The excitement and determination of the young men working to take the revolution to their villages stands in an impressive contrast to the boredom and nihilism they expressed to me in earlier times. More than three years ago I was here to do fieldwork on boredom, and almost everybody I talked to complained about there being nothing, just waiting. At least for a moment and for some of the young men, things have quite changed, there is a sense that things are meaningful, and there is more to be done than just waiting. But there is still a lot of empty time, as meetings take time to hold when people arrive late from errands. For the empty time, the computer lent by A. (he worked for two years in one of the richt Arab Gulf states, and the money he earned was just enough to buy him a laptop and a phone) is equipped with a good selection of computer games. “Because this is the youth revolution”, comments one of the young men.
The situation in the village is in many ways different from that of the cities. Also here people express pride and happiness about the peaceful revolution in their country. There anxiety about safety and crime that I encountered in Cairo is absent here. The retreat of the police on 28 January didn’t affect the countryside where there is very little police presence anyway, and people have always taken care of their own security here. Therefore the villagers have had no reason to worry about crime and looting. There have been cases though of people taking over empty shops hoping that it will take a while before they can be sued by the lawful tenants or owners. But the situation in Libya is hitting the people hard economically, as the income of the people in the village is heavily dependent on labour migrants abroad. Many migrants are returning from Libya these days, and others are stuck in Libya in a very difficult situation. The brother-in-law of a friend of mine just came back from Libya the same night I arrived from Cairo, evacuated via Tunisia on a military transport plane. He and colleagues of him escaped from Tripolis with the help of their employer, but on the border troops loyal to Gaddafi took all their money and bags, and they found themselves empty-handed in Tunisia, but happy to be alive.

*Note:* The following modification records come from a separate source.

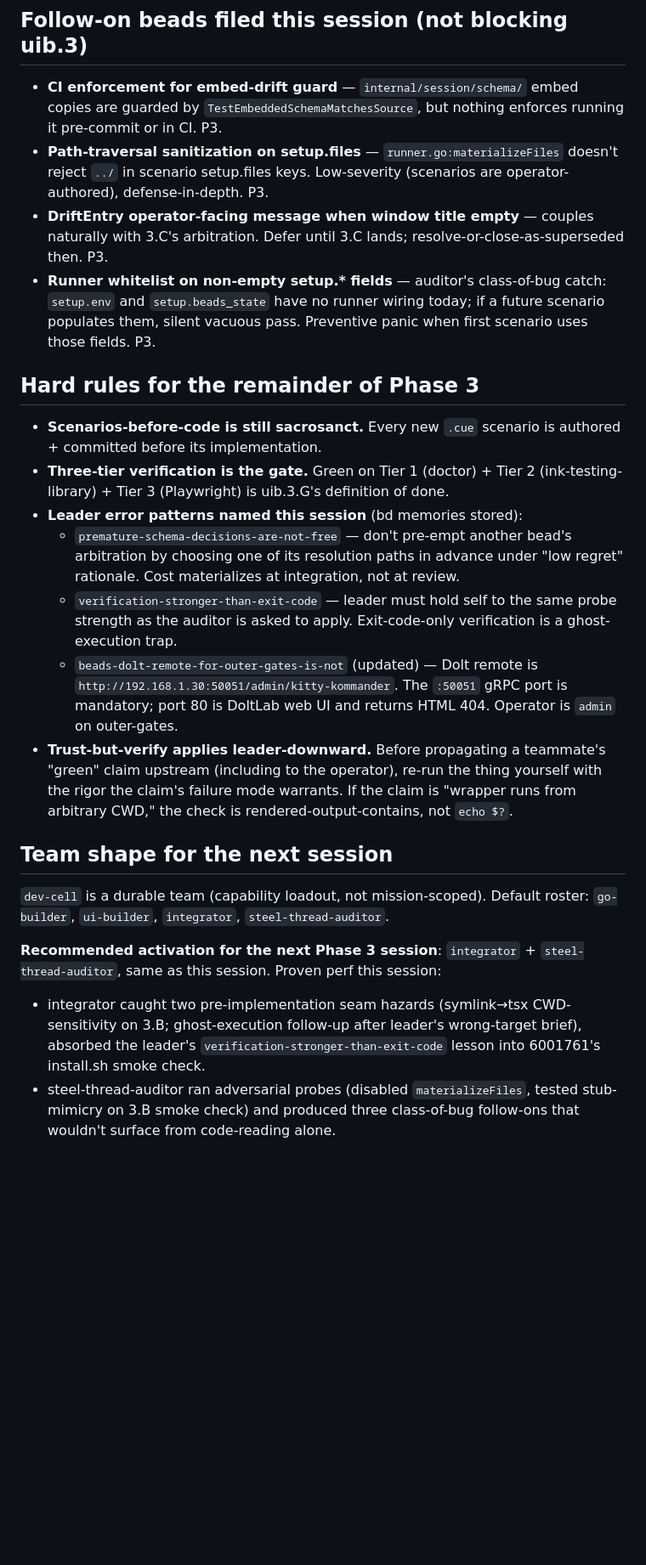
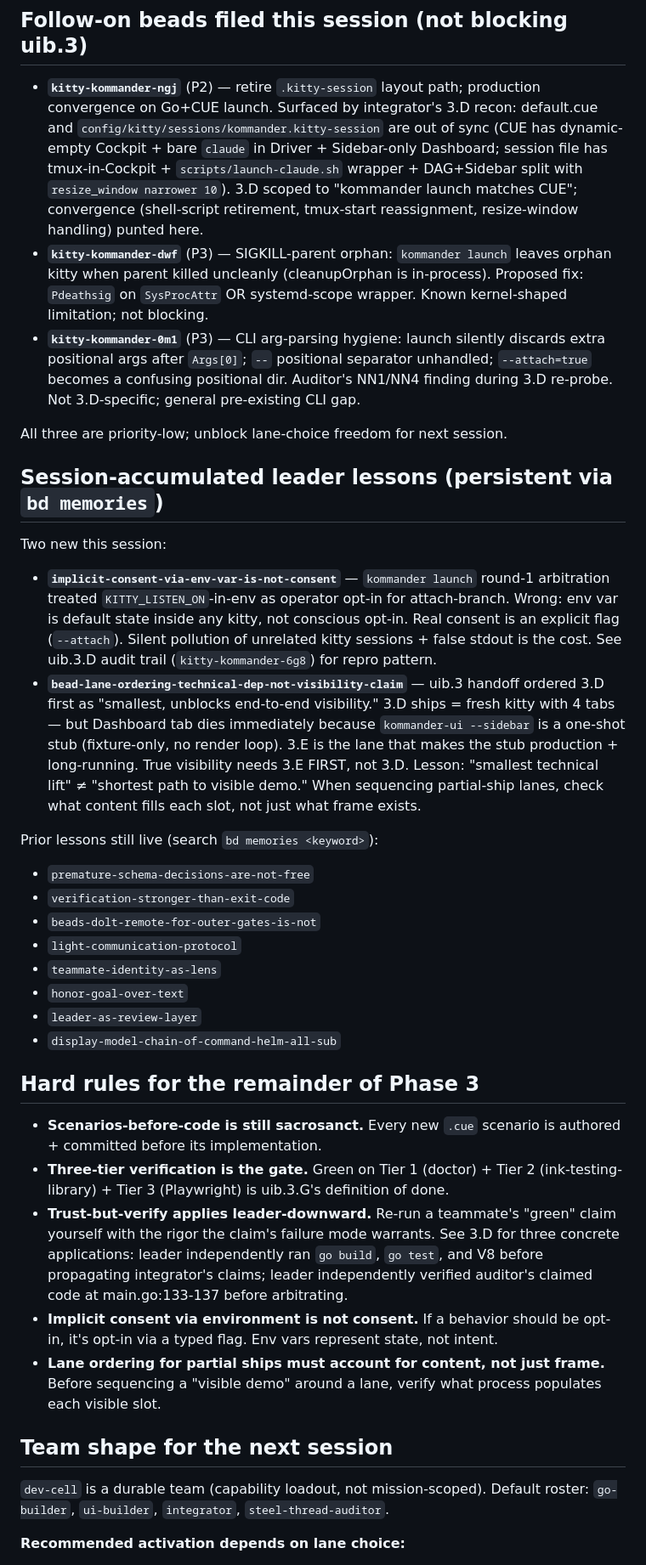
Before and after one commit to galeavenworth-personal/kitty-kommander, a Markdown page: HANDOFF-uib.md, the part around one of its changes. Shown at 85% size. GitHub-like rendering; blank space fills up the shorter version.

```diff
--- a/HANDOFF-uib.md
+++ b/HANDOFF-uib.md
@@ -34,26 +30,39 @@ Leader-class work this session:
 
 ## Follow-on beads filed this session (not blocking uib.3)
 
-- **CI enforcement for embed-drift guard** — `internal/session/schema/` embed copies are guarded by `TestEmbeddedSchemaMatchesSource`, but nothing enforces running it pre-commit or in CI. P3.
-- **Path-traversal sanitization on setup.files** — `runner.go:materializeFiles` doesn't reject `../` in scenario setup.files keys. Low-severity (scenarios are operator-authored), defense-in-depth. P3.
-- **DriftEntry operator-facing message when window title empty** — couples naturally with 3.C's arbitration. Defer until 3.C lands; resolve-or-close-as-superseded then. P3.
-- **Runner whitelist on non-empty setup.\* fields** — auditor's class-of-bug catch: `setup.env` and `setup.beads_state` have no runner wiring today; if a future scenario populates them, silent vacuous pass. Preventive panic when first scenario uses those fields. P3.
+- **`kitty-kommander-ngj`** (P2) — retire `.kitty-session` layout path; production convergence on Go+CUE launch. Surfaced by integrator's 3.D recon: default.cue and `config/kitty/sessions/kommander.kitty-session` are out of sync (CUE has dynamic-empty Cockpit + bare `claude` in Driver + Sidebar-only Dashboard; session file has tmux-in-Cockpit + `scripts/launch-claude.sh` wrapper + DAG+Sidebar split with `resize_window narrower 10`). 3.D scoped to "kommander launch matches CUE"; convergence (shell-script retirement, tmux-start reassignment, resize-window handling) punted here.
+- **`kitty-kommander-dwf`** (P3) — SIGKILL-parent orphan: `kommander launch` leaves orphan kitty when parent killed uncleanly (cleanupOrphan is in-process). Proposed fix: `Pdeathsig` on `SysProcAttr` OR systemd-scope wrapper. Known kernel-shaped limitation; not blocking.
+- **`kitty-kommander-0m1`** (P3) — CLI arg-parsing hygiene: launch silently discards extra positional args after `Args[0]`; `--` positional separator unhandled; `--attach=true` becomes a confusing positional dir. Auditor's NN1/NN4 finding during 3.D re-probe. Not 3.D-specific; general pre-existing CLI gap.
+
+All three are priority-low; unblock lane-choice freedom for next session.
+
+## Session-accumulated leader lessons (persistent via `bd memories`)
+
+Two new this session:
+- **`implicit-consent-via-env-var-is-not-consent`** — `kommander launch` round-1 arbitration treated `KITTY_LISTEN_ON`-in-env as operator opt-in for attach-branch. Wrong: env var is default state inside any kitty, not conscious opt-in. Real consent is an explicit flag (`--attach`). Silent pollution of unrelated kitty sessions + false stdout is the cost. See uib.3.D audit trail (`kitty-kommander-6g8`) for repro pattern.
+- **`bead-lane-ordering-technical-dep-not-visibility-claim`** — uib.3 handoff ordered 3.D first as "smallest, unblocks end-to-end visibility." 3.D ships = fresh kitty with 4 tabs — but Dashboard tab dies immediately because `kommander-ui --sidebar` is a one-shot stub (fixture-only, no render loop). 3.E is the lane that makes the stub production + long-running. True visibility needs 3.E FIRST, not 3.D. Lesson: "smallest technical lift" ≠ "shortest path to visible demo." When sequencing partial-ship lanes, check what content fills each slot, not just what frame exists.
+
+Prior lessons still live (search `bd memories <keyword>`):
+- `premature-schema-decisions-are-not-free`
+- `verification-stronger-than-exit-code`
+- `beads-dolt-remote-for-outer-gates-is-not`
+- `light-communication-protocol`
+- `teammate-identity-as-lens`
+- `honor-goal-over-text`
+- `leader-as-review-layer`
+- `display-model-chain-of-command-helm-all-sub`
 
 ## Hard rules for the remainder of Phase 3
 
 - **Scenarios-before-code is still sacrosanct.** Every new `.cue` scenario is authored + committed before its implementation.
 - **Three-tier verification is the gate.** Green on Tier 1 (doctor) + Tier 2 (ink-testing-library) + Tier 3 (Playwright) is uib.3.G's definition of done.
-- **Leader error patterns named this session** (bd memories stored):
-  - `premature-schema-decisions-are-not-free` — don't pre-empt another bead's arbitration by choosing one of its resolution paths in advance under "low regret" rationale. Cost materializes at integration, not at review.
-  - `verification-stronger-than-exit-code` — leader must hold self to the same probe strength as the auditor is asked to apply. Exit-code-only verification is a ghost-execution trap.
-  - `beads-dolt-remote-for-outer-gates-is-not` (updated) — Dolt remote is `http://192.168.1.30:50051/admin/kitty-kommander`. The `:50051` gRPC port is mandatory; port 80 is DoltLab web UI and returns HTML 404. Operator is `admin` on outer-gates.
-- **Trust-but-verify applies leader-downward.** Before propagating a teammate's "green" claim upstream (including to the operator), re-run the thing yourself with the rigor the claim's failure mode warrants. If the claim is "wrapper runs from arbitrary CWD," the check is rendered-output-contains, not `echo $?`.
+- **Trust-but-verify applies leader-downward.** Re-run a teammate's "green" claim yourself with the rigor the claim's failure mode warrants. See 3.D for three concrete applications: leader independently ran `go build`, `go test`, and V8 before propagating integrator's claims; leader independently verified auditor's claimed code at main.go:133-137 before arbitrating.
+- **Implicit consent via environment is not consent.** If a behavior should be opt-in, it's opt-in via a typed flag. Env vars represent state, not intent.
+- **Lane ordering for partial ships must account for content, not just frame.** Before sequencing a "visible demo" around a lane, verify what process populates each visible slot.
 
 ## Team shape for the next session
 
 `dev-cell` is a durable team (capability loadout, not mission-scoped). Default roster: `go-builder`, `ui-builder`, `integrator`, `steel-thread-auditor`.
 
-**Recommended activation for the next Phase 3 session**: `integrator` + `steel-thread-auditor`, same as this session. Proven perf this session:
-- integrator caught two pre-implementation seam hazards (symlink→tsx CWD-sensitivity on 3.B; ghost-execution follow-up after leader's wrong-target brief), absorbed the leader's `verification-stronger-than-exit-code` lesson into 6001761's install.sh smoke check.
-- steel-thread-auditor ran adversarial probes (disabled `materializeFiles`, tested stub-mimicry on 3.B smoke check) and produced three class-of-bug follow-ons that wouldn't surface from code-reading alone.
+**Recommended activation depends on lane choice:**
 
```
Also changed, not shown: other parts of HANDOFF-uib.md (+62 -52 lines).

With the economical situation staying difficult, and likely to remain so, young men are more pressed than ever to think about migration, but the problem is, where to go? Now that the chain of revolutions has begun, who knows which country will be next? But while economical uncertainty prevails and puts pressure on people, a strong the sense of possibility also prevails, and the revolutionary “youth” (as said, this “youth” actually includes people in their fifties) is most importantly marked by the sense that they are finally doing something meaningful. The demands they make to improve their local politics are pragmatic and simple: They concern the distribution and quality of bread, garbage collection, drinking water, public transportation, and so on. But the sensibility of life is quite different from what I know from the past. Three and a half years ago I was here to do research about boredom and frustration, and the image I gathered was that of a nihilistic sense of “it’s all wrecked, there is no point in any of it.” Religion provided some sense of meaningful action, but also with limitations. for some, creative production and the flight of fantasy offered another path, but usually also marked by the frustration of knowing how much more limited one’s actual possibilities were. A sense of deep, existential boredom prevailed. At the moment, there is no boredom. For the young men gathering in the guest room and organising cleanup campaigns, this is a moment when things make a little bit more sense, and many young men whom I have seen wasting their talent in a state of waiting, are now able to make themselves useful, at least for a moment. Life has quite a different feeling when sitting in the café is not about killing time but about thinking how to organise the next cleanup campaign and discussing the differences of a presidial and parliamentary government while knowing that this is not a theoretical question but a practical one.
Greetings from the revolutionary countryside!